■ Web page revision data
════

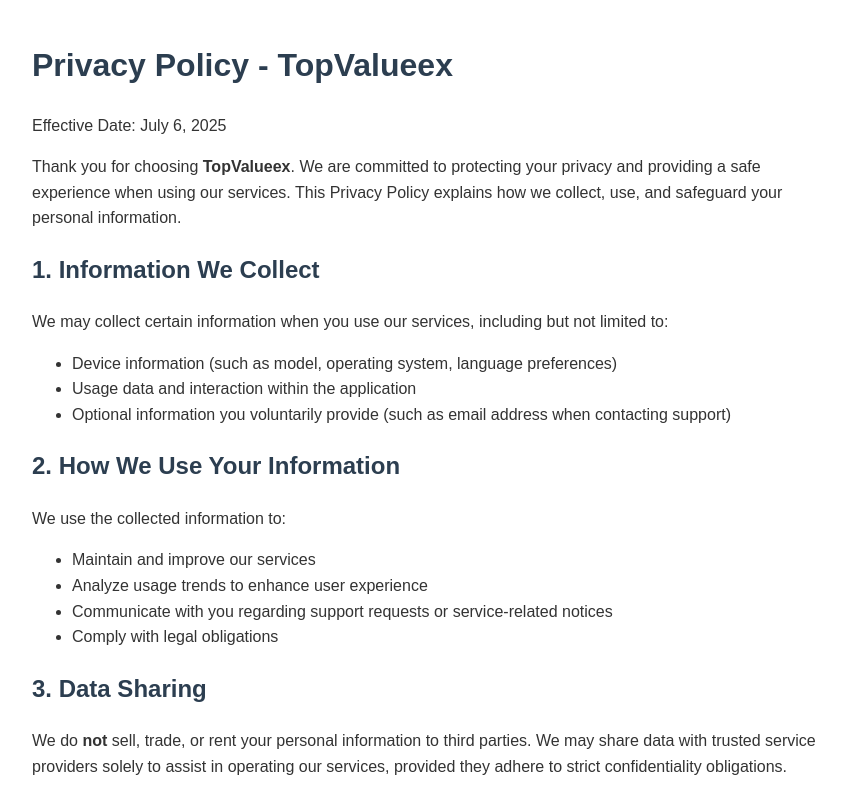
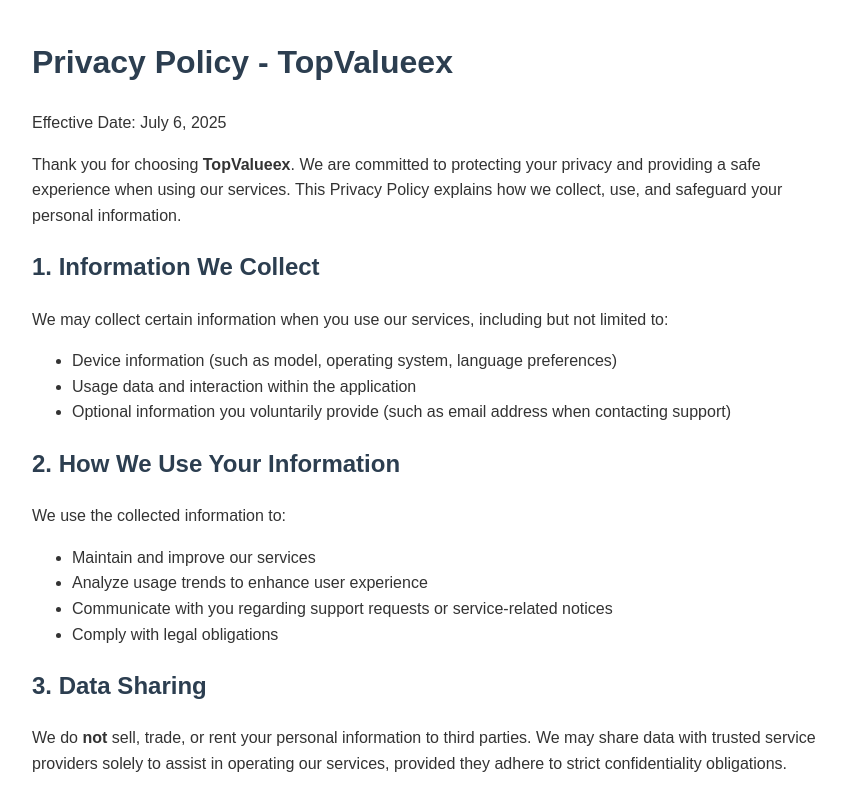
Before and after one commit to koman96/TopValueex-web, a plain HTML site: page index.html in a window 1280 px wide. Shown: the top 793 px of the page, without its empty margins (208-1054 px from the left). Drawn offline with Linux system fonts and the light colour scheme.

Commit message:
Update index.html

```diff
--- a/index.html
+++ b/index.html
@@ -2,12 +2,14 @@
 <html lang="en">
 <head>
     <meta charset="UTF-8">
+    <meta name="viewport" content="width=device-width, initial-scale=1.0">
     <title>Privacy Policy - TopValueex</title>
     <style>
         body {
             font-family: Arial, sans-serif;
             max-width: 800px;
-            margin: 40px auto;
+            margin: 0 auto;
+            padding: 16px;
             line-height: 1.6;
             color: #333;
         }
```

════

■ Exercise description
Output the records exactly, pictures excluded.

■ Solution to this task
Before and after one commit to koman96/TopValueex-web, a plain HTML site: page index.html in a window 1280 px wide. Shown: the top 793 px of the page, without its empty margins (208-1054 px from the left). Drawn offline with Linux system fonts and the light colour scheme.

Commit message:
Update index.html

```diff
--- a/index.html
+++ b/index.html
@@ -2,12 +2,14 @@
 <html lang="en">
 <head>
     <meta charset="UTF-8">
+    <meta name="viewport" content="width=device-width, initial-scale=1.0">
     <title>Privacy Policy - TopValueex</title>
     <style>
         body {
             font-family: Arial, sans-serif;
             max-width: 800px;
-            margin: 40px auto;
+            margin: 0 auto;
+            padding: 16px;
             line-height: 1.6;
             color: #333;
         }
```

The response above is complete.